*Problem:*
Where the string "About" occurs in a line of the entries below, copy that line.

------ Working data ------

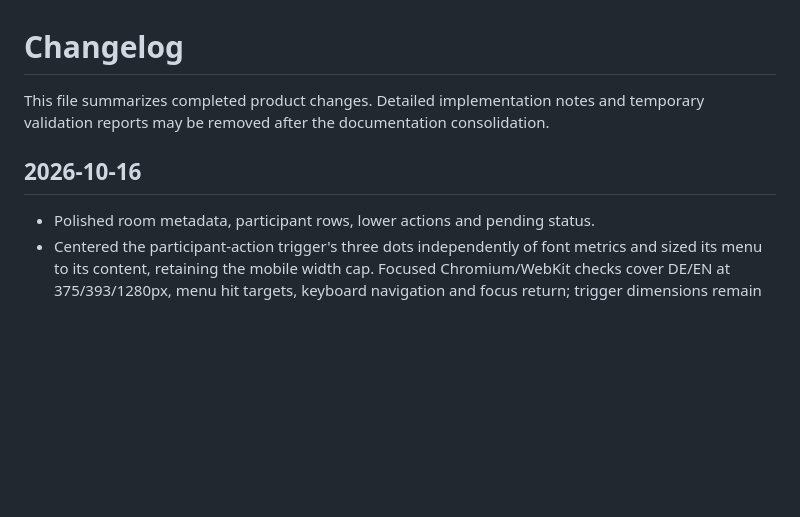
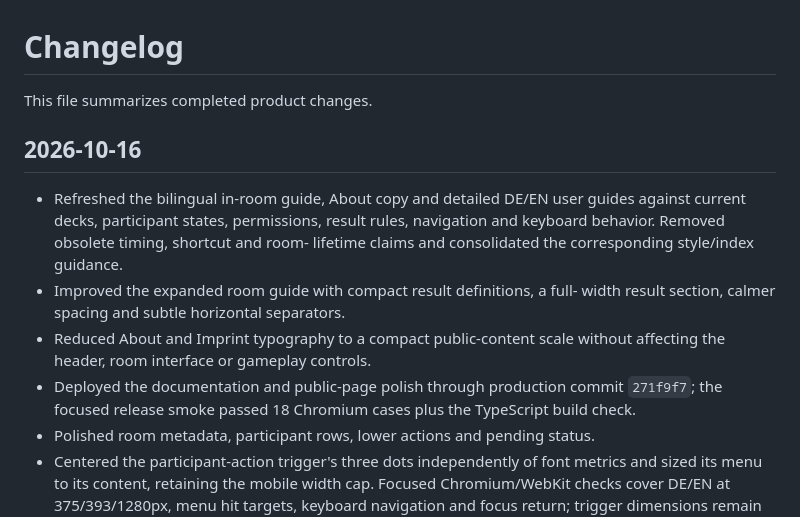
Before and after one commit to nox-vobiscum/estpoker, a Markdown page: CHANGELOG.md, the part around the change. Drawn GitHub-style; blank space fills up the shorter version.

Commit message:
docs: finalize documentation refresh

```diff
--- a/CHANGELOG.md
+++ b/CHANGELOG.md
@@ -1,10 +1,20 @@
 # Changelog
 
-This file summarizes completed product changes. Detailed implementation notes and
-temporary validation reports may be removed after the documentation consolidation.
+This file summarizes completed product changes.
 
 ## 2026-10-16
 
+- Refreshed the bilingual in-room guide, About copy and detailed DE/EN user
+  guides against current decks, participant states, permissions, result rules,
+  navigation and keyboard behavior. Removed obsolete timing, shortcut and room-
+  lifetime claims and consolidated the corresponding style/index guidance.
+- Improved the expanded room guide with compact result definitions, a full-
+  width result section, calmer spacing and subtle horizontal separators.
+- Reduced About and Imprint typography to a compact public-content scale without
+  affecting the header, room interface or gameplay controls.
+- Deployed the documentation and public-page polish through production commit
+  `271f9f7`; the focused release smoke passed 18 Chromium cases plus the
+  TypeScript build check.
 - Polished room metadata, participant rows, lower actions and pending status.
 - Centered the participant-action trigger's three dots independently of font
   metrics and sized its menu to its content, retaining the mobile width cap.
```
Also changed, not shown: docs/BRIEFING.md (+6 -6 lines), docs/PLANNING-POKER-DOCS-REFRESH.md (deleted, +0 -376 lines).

------

*Exercise response:*
+- Refreshed the bilingual in-room guide, About copy and detailed DE/EN user
+- Reduced About and Imprint typography to a compact public-content scale without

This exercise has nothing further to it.